On March 22nd we celebrate the anniversary of the Cinque Giornate di Milano (The Five Days of Milan), the pitch battle fought in 1848 throughout the streets of the city between Italian residents and the occupying Austrian troops.
The trouble had been brewing for years. Nationalists were agitating for Italian unification, Catholics vied for Popish prominence, but the intelligentsia was united in believing the Austrians would have to go. Manzoni’s great novel, I Promessi Spossi, had been published in 1827 and was understood by many to be a thinly veiled critique of the oppressor. Austrian rule was slow, beaurocratic, and largely unsympathetic to the needs of its conquered people. Food riots raged throughout the 1840s as Italian agriculture suffered heavy competition from more efficient producers in the Austrian empire. Taxes were high and collected punctiliously.
On New Year’s day in 1848 a note was posted on the ancient Roman statue, the Omm de Preja (Man of Stone) – a ‘talking statue’, a focal point for political cartoons and sloganeering – urging the people to boycott two major Austrian monopolies: tobacco and gambling.
These businesses were worth around five million lire a year. Tempers flared and people took to the streets. Clearly no expert in low-level diplomacy, the viceroy of Lombardy supplied his police with quantities of brandy and ordered them out ostentatiously smoking cigars. Drunk and disorderly they attacked passersby, trying to force them to smoke, often at knifepoint. After a few days of exchanged insults and attacks a street battle broke out and the military charged at the crowds with their bayonets. Five men died and almost eighty were wounded. The head of the Austrian army, the eighty-two year old Field Marshal Radetzky, was appalled at the actions of his troops and confined them to barracks for five days.
Peace returned to the streets, but in March news came that Vienna was in turmoil as the Chancellor of State and anti-Italian unification politician, Metternich, had been dismissed. Venice had revolted and the kingdom of Sardinia was on the rise. The flame of rebellion reignited and the population once again took to the streets. Surprised, Radetzky barracked himself and his 8,000 troops inside the Castello Sforzesco, also holding the Duomo, which swiftly and shamefully became an effective firing range. The Milanese raided museums and cellars for ancient weaponry they could use against the Austrian soldiers. This was March 18th and the beginning of what became known as the Cinque Giornate, and the First War of Italian Independence.
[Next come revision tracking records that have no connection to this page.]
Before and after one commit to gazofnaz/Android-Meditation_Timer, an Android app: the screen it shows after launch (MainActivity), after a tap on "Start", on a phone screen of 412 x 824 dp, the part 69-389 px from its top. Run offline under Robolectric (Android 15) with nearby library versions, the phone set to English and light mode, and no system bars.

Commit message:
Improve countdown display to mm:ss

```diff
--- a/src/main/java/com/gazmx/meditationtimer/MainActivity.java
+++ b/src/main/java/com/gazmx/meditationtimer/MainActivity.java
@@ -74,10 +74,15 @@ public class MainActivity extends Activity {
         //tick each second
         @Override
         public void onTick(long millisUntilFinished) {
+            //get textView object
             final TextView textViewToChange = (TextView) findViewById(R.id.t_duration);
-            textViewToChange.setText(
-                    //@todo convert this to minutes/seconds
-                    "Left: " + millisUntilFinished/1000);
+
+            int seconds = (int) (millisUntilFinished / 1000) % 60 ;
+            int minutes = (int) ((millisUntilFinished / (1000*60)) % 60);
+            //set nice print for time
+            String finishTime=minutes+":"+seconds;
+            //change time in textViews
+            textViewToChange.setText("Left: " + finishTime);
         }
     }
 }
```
There are many bloody and dramatic paintings depicting the struggle at the Museo di Milano e Storia Contemporanea on via Sant Andrea 6, near Via Montenapoleone. One can see houses emptied of furniture with huge barricades of tables and wardrobes raised in the streets. Desperate homeowners crouch at windows and rooftops shooting at the advancing Austrians.
On March 20th they took back the Duomo and hung an Italian flag across the Madoninna statue on her summit and he city formed a council of war. Ideological differences were set aside and Mayor Cabrio Casati led the push, supported by Republican journalist Carlo Cattaneo. First and ingeniously they turned their attention to building hot air balloons, which could then travel over the walls and call on the Piedemont army and the agricultural peasantry to join in the fight. Effective communications within the town were achieved by the courageous ‘Martinitt’ children from an orphanage of the same name, who worked as message carriers, running through the streets in peril of their lives as shots rang out around their heads.
Radetsky fought the people for three days before offering a truce, which Cattaneo rejected. Finally, a military school professor, Carnevali, suggested using mobile barricades: wet bundles three meters wide, which wouldn’t catch fire as the men rolled them in front, shielding themselves from Austrian bullets. Intense fighting combined with the threat of the arriving army and peasantry forced Radetzky to plan a withdrawal, which he carried out overnight from Porta Tosa. Much blood was shed here, and the gate was thereafter known as Porta Vittoria. Milan celebrated her victory and independence on March 22nd, although it was not to be long-lasting.
This final bloody battle is also commemorated by what is now known as Piazza Cinque Giornate, near Porta Vittoria, home to an imposing obelisk monument, designed by Giuseppe Grandi. The granite base conceals a crypt where remains of many of the fallen were interred; their names can be seen carved around the central column. The fight is personified in the figures of several rather scantily clad women carved out of the rock, and a lion symbolized the heroism of the Milanese, while an eagle tells of the ferocious Austrian oppression. The Omm de Preja has moved from his wartime location on via San Pietro Orto, and can now be seen on Corso Vittorio Emmanuele, 13.